About six months ago my grandparents gave my parents their old green van, and I have driven it from time to time while my own car recuperates from its various ailments. A few weeks ago after grabbing a quick sandwich before work I hopped into the van, threw my backpack on the ground and was hit with a gust of wind from the past. The smell of the van entered my nostrils and immediately surged to my brain reminding me of my grandma. It’s weird how smells can transport you back to the most specific places of your childhood in a fleeting instant. I sat there, breathed in and cried a little. I haven’t cried much since the funeral. I guess I have just changed the subject in my mind when it came up. But that smell, that whiff of the past was too much.
Another instance hit me unexpectedly several days ago. I was visiting my tiny four-pound niece in the NICU when a very real moment crept up on me. I was saying goodbye to little Evelyn, kissing her tiny cheeks as she lay supine in her small hospital crib, listening to me as only an infant could. I started to talk to her. It’s funny how adults talk to newborns. We know they can’t understand us in any way, but we still tell them how precious they are to us, and how much we love them. Maybe it is just assuring to hear those words aloud. Or maybe we just feel that some portion of our love will be received or heard.
I said, “Evie, I love you, but I gotta go home now.” I kissed her soft little head one more time then said, “You met grandma up there, didn’t you?” I don’t know where this came from or if she did or didn’t meet my grandma before coming down early, but I started to cry looking at that tiny human and feeling the closeness between her and heaven, and took my slipping emotional state as a cue to excuse myself. I waved goodbye to my sister in a hurry, leaving before she could see my tears. Because like some people vomit upon seeing vomit, my sister cries on sight of tears. I scuttled out into the hallway and rubbed my eyes quickly, not wanting to break down in front of orderlies and nurses as I made my way to the parking lot.
I guess these little moments seem sad, but really it’s a beautiful thing to remember someone you love. James M. Barrie said, “God gave us memories so that we might have roses in December.” And even though sometimes it hurts so bad, I’m thankful to have those roses.

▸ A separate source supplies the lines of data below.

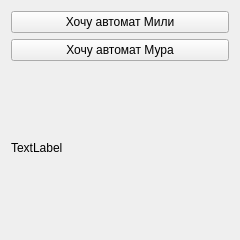
This is client_src/src/Window/StudentGetTaskWindow.ui in glbzhrnv/Project-221-353 as Qt 5 draws it before an edit. The edited form follows.
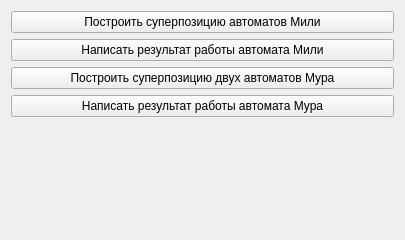
This is the edited form.

Diff of the .ui file:
```diff
--- a/client_src/src/Window/StudentGetTaskWindow.ui
+++ b/client_src/src/Window/StudentGetTaskWindow.ui
@@ -6,7 +6,7 @@
    <rect>
     <x>0</x>
     <y>0</y>
-    <width>240</width>
+    <width>405</width>
     <height>240</height>
    </rect>
   </property>
@@ -18,7 +18,7 @@
   </property>
   <property name="maximumSize">
    <size>
-    <width>240</width>
+    <width>800</width>
     <height>240</height>
    </size>
   </property>
@@ -29,21 +29,35 @@
    <item>
     <widget class="QPushButton" name="GetMealyMachine">
      <property name="text">
-      <string>Хочу автомат Мили</string>
+      <string>Построить суперпозицию автоматов Мили</string>
      </property>
     </widget>
    </item>
    <item>
     <widget class="QPushButton" name="GetMooreMachine">
      <property name="text">
-      <string>Хочу автомат Мура</string>
+      <string>Написать результат работы автомата Мили</string>
+     </property>
+    </widget>
+   </item>
+   <item>
+    <widget class="QPushButton" name="GetSuperMoore">
+     <property name="text">
+      <string>Построить суперпозицию двух автоматов Мура</string>
+     </property>
+    </widget>
+   </item>
+   <item>
+    <widget class="QPushButton" name="GetSolveMoore">
+     <property name="text">
+      <string>Написать результат работы автомата Мура</string>
      </property>
     </widget>
    </item>
    <item>
     <widget class="QLabel" name="Stats">
      <property name="text">
-      <string>TextLabel</string>
+      <string/>
      </property>
     </widget>
    </item>
```
Left out of the diff: 4 changed lines with no effect on the pictures.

With any death that is close to you you are reminded of the fragility of life. I think about those last days in the hospital with my grandma, and I wish I could have just one more day with her. The truth is we don’t know how many days left we will have with anyone. And though a leap year doesn’t really extend my life any further, it reminds me how much can be done in one day, and how grateful I should be for each sunrise and each sunset. Be it a boring Wednesday in the dead of winter, or a sunny bissextus, let us not take for granted a single day.